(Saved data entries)

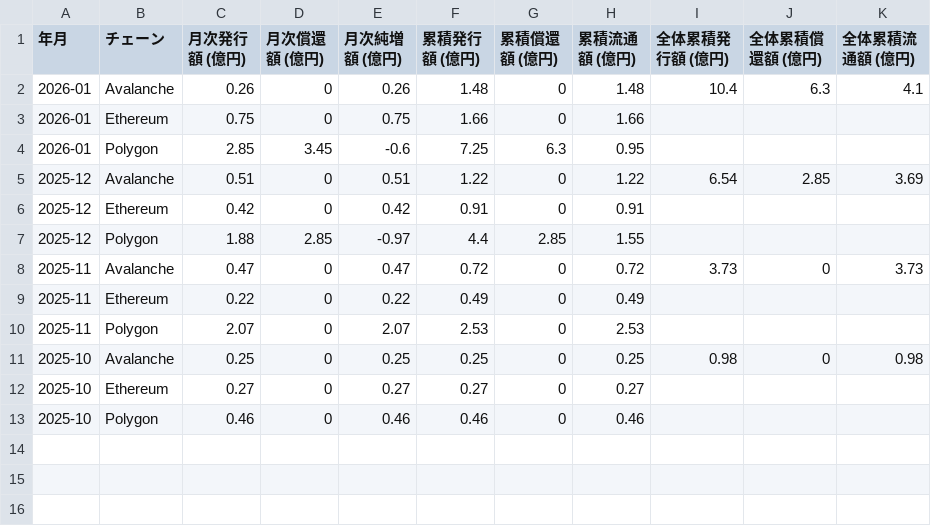
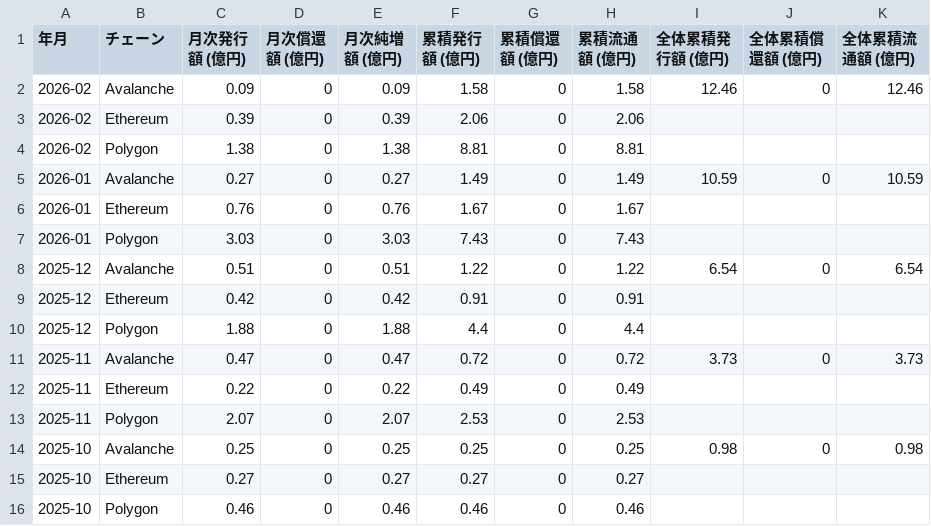
Before and after one commit to yasumorishima/dune-analytics, a CSV file: data/jpyc_monthly.csv, drawn as a sheet.

```diff
--- a/data/jpyc_monthly.csv
+++ b/data/jpyc_monthly.csv
@@ -1,8 +1,11 @@
 年月,チェーン,月次発行額 (億円),月次償還額 (億円),月次純増額 (億円),累積発行額 (億円),累積償還額 (億円),累積流通額 (億円),全体累積発行額 (億円),全体累積償還額 (億円),全体累積流通額 (億円)
-2026-01,Avalanche,0.26,0,0.26,1.48,0,1.48,10.4,6.3,4.1
-2026-01,Ethereum,0.75,0,0.75,1.66,0,1.66,,,
-2026-01,Polygon,2.85,3.45,-0.6,7.25,6.3,0.95,,,
-2025-12,Avalanche,0.51,0,0.51,1.22,0,1.22,6.54,2.85,3.69
+2026-02,Avalanche,0.09,0,0.09,1.58,0,1.58,12.46,0,12.46
+2026-02,Ethereum,0.39,0,0.39,2.06,0,2.06,,,
+2026-02,Polygon,1.38,0,1.38,8.81,0,8.81,,,
+2026-01,Avalanche,0.27,0,0.27,1.49,0,1.49,10.59,0,10.59
+2026-01,Ethereum,0.76,0,0.76,1.67,0,1.67,,,
+2026-01,Polygon,3.03,0,3.03,7.43,0,7.43,,,
+2025-12,Avalanche,0.51,0,0.51,1.22,0,1.22,6.54,0,6.54
 2025-12,Ethereum,0.42,0,0.42,0.91,0,0.91,,,
-2025-12,Polygon,1.88,2.85,-0.97,4.4,2.85,1.55,,,
+2025-12,Polygon,1.88,0,1.88,4.4,0,4.4,,,
 2025-11,Avalanche,0.47,0,0.47,0.72,0,0.72,3.73,0,3.73
```
Also changed, not shown: data/jpyc_daily.csv, 1 other file.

## [YOUR OBJECTIVE]
Find every line in the records above that contains the word "Polygon", and copy each one.

## [RESPONSE AREA]
-2026-01,Polygon,2.85,3.45,-0.6,7.25,6.3,0.95,,,
+2026-02,Polygon,1.38,0,1.38,8.81,0,8.81,,,
+2026-01,Polygon,3.03,0,3.03,7.43,0,7.43,,,
-2025-12,Polygon,1.88,2.85,-0.97,4.4,2.85,1.55,,,
+2025-12,Polygon,1.88,0,1.88,4.4,0,4.4,,,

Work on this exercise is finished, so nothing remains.